For those who are new to composting or just wish to improve their current compost heaps, we’ve compiled a list of top suggestions and useful information to help you get on top of your compost.
1. Invest in a good compost bin.
If you don’t want to create a compost heap like the ones we have in Los Angeles, a compost container will suffice. Because they’re tiny, they’re ideal for modest gardens and yards.
3. Locate the ideal location for your compost heap or container.
It’s ideal to place it on a flat, well-drained surface so that any extra water may quickly drain away. This also makes it easier for worms to get in and start breaking down the substance.
3. Handle the heavy lifting of the worms.
The humble worm has been given to us by nature as the ideal waste disposal device. They may live their whole lives in the dark and thrive in the wet environment of a wormery or compost heap, where they consume and transform the trash you put into liquid feed and compost. The bright tiger worm (Eisenia fetida) is the most efficient worm we’ve ever seen, and it thrives on consuming organic trash. We send them out in worm-friendly bags from our shop, so they arrive ready to use in your compost heap.
4. Make sure you’ve got the correct material in there.
Vegetable peelings, fruit trash, teabags, plant prunings, and grass clippings are all good composting materials. These decompose quickly and offer essential nitrogen as well as moisture. Items like cardboard egg cartons, wrinkled paper, and scattered leaves are also wonderful to include. These take longer to decay, but they contribute essential fiber and carbon, as well as allowing key air pockets to develop in the mix. Crushed eggshells can be used to boost mineral content.
5. Make sure you’re not putting the wrong things in there.
Certain items should never be thrown away.

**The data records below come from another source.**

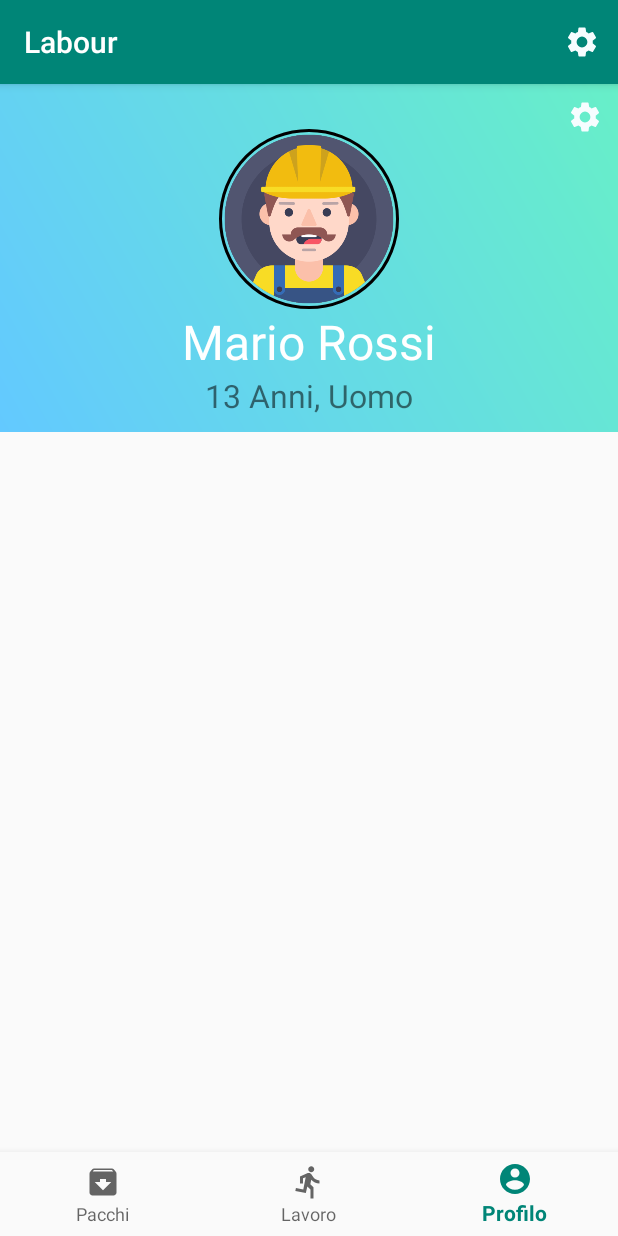
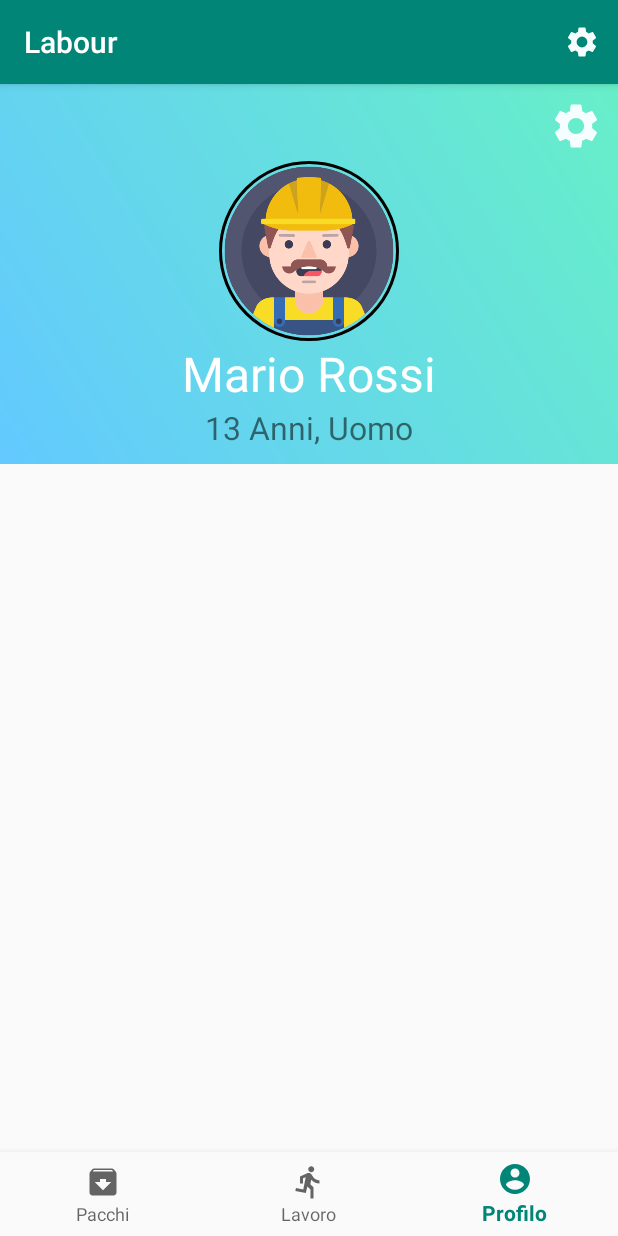
Before and after one commit to bohmax/Labour, an Android app: the screen it shows after launch (MainActivity), item 3 of the bottom bar chosen, on a phone screen of 412 x 824 dp. Run offline under Robolectric (Android 15) with nearby library versions, the light colour scheme and no system bars; libraries missing offline, so code that uses them is left out: com.mikhaellopez.circularimageview; plain views replace CircularImageView; 5 statements that could not run were skipped.

```diff
--- a/app/src/main/AndroidManifest.xml
+++ b/app/src/main/AndroidManifest.xml
@@ -30,10 +30,6 @@
         </activity>
         <activity android:name=".LoginActivity"/>
         <activity android:name=".PreferenceActivity" />
-        <activity android:name=".SubscribeFragment" />
-        <activity android:name=".ProfileActivity" />
-        <activity android:name=".WorkActivity" />
-        <activity android:name=".PackageFragment" />
 
         <provider
             android:name="androidx.core.content.FileProvider"
--- a/app/src/main/java/com/example/labour/MainActivity.java
+++ b/app/src/main/java/com/example/labour/MainActivity.java
@@ -1,7 +1,7 @@
 package com.example.labour;
 
+import android.content.DialogInterface;
 import android.os.Bundle;
-import android.os.PersistableBundle;
 import android.util.Log;
 import android.view.MenuItem;
 import android.view.View;
@@ -13,7 +13,7 @@ import androidx.fragment.app.Fragment;
 
 import com.google.android.material.bottomnavigation.BottomNavigationView;
 
-public class MainActivity extends AppCompatActivity implements BottomNavigationView.OnNavigationItemSelectedListener {
+public class MainActivity extends AppCompatActivity implements BottomNavigationView.OnNavigationItemSelectedListener, DialogInterface.OnDismissListener {
 
     private String user_ID="pippotest";
     private boolean exist;
@@ -63,6 +63,7 @@ public class MainActivity extends AppCompatActivity implements BottomNavigationV
 
             Bundle bund = new Bundle();
             bund.putString("ID", user_ID);
+            bund.putString("Path_Photo", getApplicationInfo().dataDir+"/files/");
             bund.putBoolean("Exist", exist);
             packf.setArguments(bund);
             proff.setArguments(bund);
@@ -116,6 +117,11 @@ public class MainActivity extends AppCompatActivity implements BottomNavigationV
         return false;
     }
 
+    @Override
+    public void onDismiss(DialogInterface dialog) {
+        proff.Dismiss();
+    }
+
     public void showPopup(View v) { //viene invocato dal bottone, dichiarato nel xml
         if(active instanceof PackageFragment)
             packf.showPopup(v);
@@ -127,6 +133,11 @@ public class MainActivity extends AppCompatActivity implements BottomNavigationV
         if(active instanceof PackageFragment)
             packf.onImageClick(v);
         else if (active instanceof ProfileFragment)
-            proff.onImageClick(v);
+            proff.onImageClick();
     }
+
+    public void onEditClick(View v){
+        proff.onEditClick();
+    }
+
 }
--- a/app/src/main/java/com/example/labour/PackageFragment.java
+++ b/app/src/main/java/com/example/labour/PackageFragment.java
@@ -18,6 +18,7 @@ public class PackageFragment extends Fragment {
 
     private boolean exist = false;
     private String user_ID = "pippotest";
+    private String pathfile;
     private SubscribeFragment sf;
     private FragmentManager fm;
     private TextView tw;
@@ -36,48 +37,25 @@ public class PackageFragment extends Fragment {
         if (extra != null) {
             exist = extra.getBoolean("Exist");
             user_ID = extra.getString("ID");
+            pathfile = extra.getString("Path_Photo");
         }
 
 
         if (savedInstanceState != null) {
-            //menuf = (MenuFragment) fm.getFragment(savedInstanceState, "MenuFragmente");
-            SubscribeFragment fragmentA = (SubscribeFragment) fm.findFragmentByTag("SubFG TAG");
+            SubscribeFragment fragmentA = (SubscribeFragment) fm.findFragmentByTag("SubFG TAG1");
             if (fragmentA != null)
                 sf = (SubscribeFragment) fm.getFragment(savedInstanceState, "SubscribeFragment");
         } else {
             sf = new SubscribeFragment();
-            //menuf = new MenuFragment();
             Bundle bundle = new Bundle();
             bundle.putString("ID", user_ID);
+            bundle.putString("Path_Folder", pathfile);
             sf.setArguments(bundle);
-            //fm.beginTransaction().add(R.id.fragment_menu, menuf).commit();
             if (!exist) {
                 sf.setCancelable(false);
-                sf.show(fm, "SubFG TAG");
+                sf.show(fm, "SubFG TAG1");
             }
         }
-
-        /*profilo = findViewById(R.id.profile);
-
-        profilo.setOnClickListener(new View.OnClickListener() {
-            @Override
-            public void onClick(View v) {
-                Intent i = new Intent(getBaseContext(), ProfileActivity.class);
-                i.putExtra("ID", user_ID);
-                startActivity(i);
-            }
-        });
-
-        passi = findViewById(R.id.passi);
-
-        passi.setOnClickListener(new View.OnClickListener() {
-            @Override
-            public void onClick(View v) {
-                Intent i = new Intent(getBaseContext(), WorkActivity.class);
-                i.putExtra("ID", user_ID);
-                startActivity(i);
-            }
-        });*/
     }
 
     //chiamata dopo la on create
@@ -97,9 +75,7 @@ public class PackageFragment extends Fragment {
     @Override
     public void onSaveInstanceState(@NonNull Bundle outState) {
         super.onSaveInstanceState(outState);
-        //fm.putFragment(outState, "MenuFragmente", menuf);
-        SubscribeFragment fragmentA =(SubscribeFragment) fm.findFragmentByTag("SubFG TAG");
-        if (fragmentA != null)
+        if (fm.findFragmentByTag("SubFG TAG1") != null)
             fm.putFragment(outState, "SubscribeFragment", sf);
     }
 
--- a/app/src/main/java/com/example/labour/ProfileFragment.java
+++ b/app/src/main/java/com/example/labour/ProfileFragment.java
@@ -1,10 +1,9 @@
 package com.example.labour;
 
 import android.content.Context;
-import android.content.DialogInterface;
 import android.net.Uri;
 import android.os.Bundle;
-import android.os.Environment;
+import android.util.Log;
 import android.view.LayoutInflater;
 import android.view.View;
 import android.view.ViewGroup;
@@ -19,15 +18,15 @@ import com.mikhaellopez.circularimageview.CircularImageView;
 
 import java.io.File;
 
-public class ProfileFragment extends Fragment implements DialogInterface.OnDismissListener {
+public class ProfileFragment extends Fragment {
 
     private String user_ID="pippotest";
     private String[] userInfo;
-    private String pathfile;
+    private String pathfolder;
+    private String pathpic;
     private FragmentManager fm;
     private SubscribeFragment sf;
     private Context context;
-    private MenuFragment menuf;
     private TextView nome, carratteristiche;
     private CircularImageView civ;
     private MyDatabase db;
@@ -44,19 +43,15 @@ public class ProfileFragment extends Fragment implements DialogInterface.OnDismi
         Bundle extra = this.getArguments();
         if (extra != null) {
             user_ID = extra.getString("ID");
-            pathfile = Environment.getDataDirectory()+"/files/profile_"+user_ID+".jpg";
+            pathfolder = extra.getString("Path_Photo");
+            pathpic = pathfolder + "profile_"+user_ID+".jpg";
         }
 
         if (savedInstanceState != null) {
-            //menuf = (MenuFragment) fm.getFragment(savedInstanceState, "MenuFragmente");
             sf = (SubscribeFragment) fm.findFragmentByTag("SubFG TAG");
             if (sf != null)
                 sf = (SubscribeFragment) fm.getFragment(savedInstanceState, "SubscribeFragment");
-        } /*else {
-            menuf = new MenuFragment();
-            fm.beginTransaction()
-                    .add(R.id.fragment_menu, menuf).commit();
-        }*/
+        }
 
     }
 
@@ -66,7 +61,7 @@ public class ProfileFragment extends Fragment implements DialogInterface.OnDismi
         nome = view.findViewById(R.id.nome);
         carratteristiche = view.findViewById(R.id.caratteristiche);
         civ = view.findViewById(R.id.pic);
-        File pic = new File(pathfile);
+        File pic = new File(pathpic);
         if(pic.exists())
             civ.setImageBitmap(File_utility.getBitMap(context, Uri.fromFile(pic), 120, 120));
         setView(db.searchById(user_ID));
@@ -82,10 +77,7 @@ public class ProfileFragment extends Fragment implements DialogInterface.OnDismi
     @Override
     public void onSaveInstanceState(@NonNull Bundle outState) {
         super.onSaveInstanceState(outState);
-
-        //fm.putFragment(outState, "MenuFragmente", menuf);
-        SubscribeFragment fragmentA =(SubscribeFragment) fm.findFragmentByTag("SubFG TAG");
-        if (fragmentA != null)
+        if (fm.findFragmentByTag("SubFG TAG") != null)
             fm.putFragment(outState, "SubscribeFragment", sf);
     }
 
@@ -94,17 +86,16 @@ public class ProfileFragment extends Fragment implements DialogInterface.OnDismi
         if (str[0].length()!=0 || str[1].length()!=0)
             nome.setText(String.format("%s %s", str[0], str[1]));
         carratteristiche.setText(String.format("%s Anni, %s", str[2], str[3]));
-    }
-
-    @Override
-    public void onDismiss(final DialogInterface dialog) {
-        setView(db.searchById(user_ID));
-        File pic = new File(pathfile);
+        File pic = new File(pathpic);
         if(pic.exists())
             civ.setImageBitmap(File_utility.getBitMap(context, Uri.fromFile(pic), 120, 120));
     }
 
-    public void onEditClick(View v){
+    void Dismiss() {
+        setView(db.searchById(user_ID));
+    }
+
+    void onEditClick(){
         if(sf==null)
             sf = new SubscribeFragment();
         Bundle bundle = new Bundle();
@@ -113,16 +104,17 @@ public class ProfileFragment extends Fragment implements DialogInterface.OnDismi
         bundle.putString("cognome", userInfo[1]);
         bundle.putString("anni", userInfo[2]);
         bundle.putString("sesso", userInfo[3]);
+        bundle.putString("Path_Folder", pathfolder);
         sf.setArguments(bundle);
         sf.setCancelable(false);
         sf.show(fm, "SubFG TAG");
     }
 
-    public void showPopup(View v) { //viene invocato dal bottone, dichiarato nel xml
+    void showPopup(View v) { //viene invocato dal bottone, dichiarato nel xml
         sf.showPopup(v);
     }
 
-    public void onImageClick(View v) {
+    void onImageClick() {
         sf.onImageClick();
     }
 }
--- a/app/src/main/java/com/example/labour/SubscribeFragment.java
+++ b/app/src/main/java/com/example/labour/SubscribeFragment.java
@@ -52,6 +52,7 @@ public class SubscribeFragment extends DialogFragment implements PopupMenu.OnMen
     private Bitmap bit;
     private String mCurrentPhotoPath;
     private String picpath;
+    private String picfolder;
 
     @Override
     public void onAttach(Context context) {
@@ -66,7 +67,8 @@ public class SubscribeFragment extends DialogFragment implements PopupMenu.OnMen
 
         if(getArguments()!=null){
             ID = getArguments().getString("ID");
-            picpath = mContext.getApplicationInfo().dataDir+"/files/profile_"+ID+".jpg";
+            picfolder = getArguments().getString("Path_Folder");
+            picpath = picfolder + "profile_"+ ID +".jpg";
             File pic = new File(picpath);
             if(pic.exists())
                 civ.setImageBitmap(File_utility.getBitMap(mContext, Uri.fromFile(pic), 150, 150));
@@ -169,12 +171,12 @@ public class SubscribeFragment extends DialogFragment implements PopupMenu.OnMen
                     File f = new File(mCurrentPhotoPath);
                     if ((f = File_utility.handlePic(picpath, f)) != null){
                         Log.i("new path?", f.getAbsolutePath());
-                        if((bit=File_utility.getBitMap(mContext, Uri.fromFile(f), civ.getWidth(), civ.getHeight()))!=null)
+                        if((bit=File_utility.getBitMap(mContext, Uri.fromFile(f), 150, 150))!=null)
                             civ.setImageBitmap(bit);
                     } else Toast.makeText(mContext, "Operazione fallita, riprovare", Toast.LENGTH_SHORT).show();
                 } else {
                     //l'utente ha selezionato una foto dalla galleria
-                    if((bit=File_utility.getBitMap(mContext, data.getData(), civ.getWidth(), civ.getHeight()))!=null){
+                    if((bit=File_utility.getBitMap(mContext, data.getData(), 150, 150))!=null){
                         Log.i("Wut","loose");
                         civ.setImageBitmap(bit);
                         if(!File_utility.fromBitmapToFile(bit, picpath))
@@ -232,7 +234,7 @@ public class SubscribeFragment extends DialogFragment implements PopupMenu.OnMen
 
         Intent camera = new Intent(MediaStore.ACTION_IMAGE_CAPTURE);
         try {
-            photoFile = File_utility.createImageFile(mContext.getApplicationInfo().dataDir+"/files");
+            photoFile = File_utility.createImageFile(picfolder);
             mCurrentPhotoPath = photoFile.getAbsolutePath();
         } catch (IOException ex) {
             Toast.makeText(mContext, "Impossibile creare l'immagine", Toast.LENGTH_SHORT).show();
--- a/app/src/main/res/layout/profile_layout.xml
+++ b/app/src/main/res/layout/profile_layout.xml
@@ -16,7 +16,8 @@
                 android:id="@+id/relative1"
                 android:layout_width="match_parent"
                 android:layout_height="wrap_content"
-                android:layout_marginTop="20dp">
+                android:layout_marginTop="5dp"
+                android:layout_below="@+id/edit">
                 <com.mikhaellopez.circularimageview.CircularImageView
                     android:id="@+id/pic"
                     android:layout_width="120dp"
@@ -50,14 +51,14 @@
 
             <ImageView
                 android:id="@+id/edit"
-                android:layout_width="24dp"
-                android:layout_height="24dp"
+                android:layout_width="36dp"
+                android:layout_height="36dp"
+                android:layout_alignParentEnd="true"
                 android:contentDescription="@string/sfondo"
                 android:elevation="2dp"
                 android:onClick="onEditClick"
-                android:src="@drawable/ic_settings_white_24dp"
-                android:layout_alignParentEnd="true"/>
+                android:src="@drawable/ic_settings_white_24dp" />
 
         </RelativeLayout>
 
-    </RelativeLayout>
+</RelativeLayout>
```
Also changed, not shown: app/src/main/java/com/example/labour/File_utility.java (+6 -2 lines).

Unless you’ve chosen to use a digester, no meat or dairy products. There are no unhealthy plants, and there are no dog feces, cat litter, or baby diapers. Using any of these in your compost may attract bugs and produce unpleasant odors. Composting perennial weeds (such as dandelions and thistle) and weeds with seed heads is also a no-no. Plastics, glass, and metals are not compostable and must be recycled separately.
6. Strike the proper balance
Getting the appropriate combination is the key to making compost los angeles. You must maintain a correct balance of ‘greens’ and ‘browns.’ Add extra ‘browns’ if your compost is too damp. Add some ‘greens’ if it’s too dry. It’s also crucial to make sure there’s adequate air in the mix. Adding scrunched-up bits of cardboard is a simple technique to generate air pockets in your compost, which will help it stay healthy. By mixing the materials, air may also be introduced.
7. Allow it to breathe for a while.
Regular turning is required for a well-maintained compost heap, which may be a difficult task without the proper equipment. Turning your compost allows the trash and cuttings to aerate and mix, resulting in quicker decomposition.
8. Provide a boost to the system
Using a compost activator will help your compost contain the right enzymes. It speeds up the process of turning grass, leaves, and garden debris into black, rich, crumbly compost. You dissolve a tiny bit in water and pour it upon your compost, which is ready to use after 10 weeks of decomposing. It can also be used to resurrect compost piles that have been partially decomposed or have died.
9. Add fallen leaves to the compost pile as well.
Fall leaves may be used as a valuable supply of compost, especially now that autumn has arrived early for many of us. These can go in your compost bin, but if you have a lot of leaves, you might want to put them in a big biodegradable leaf bag. Once you’ve gathered your fallen leaves, you may let them decompose into a fantastic source of moisture-rich soil improver that can be used in potting mixes instead of peat. The leaves will be maintained neatly in one location, and the bag will decompose, leaving you with a magnificent mound of compost.
10. Maximizing the value of your compost
When your compost is finished, the bottom of your bin will have a dark brown, nearly black soil-like layer. It should have a spongy feel and be nutritionally dense. By helping the soil retain moisture and controlling weeds, spreading the finished compost onto your flower beds substantially enhances soil quality. It also minimizes the demand for pesticides and artificial fertilizers.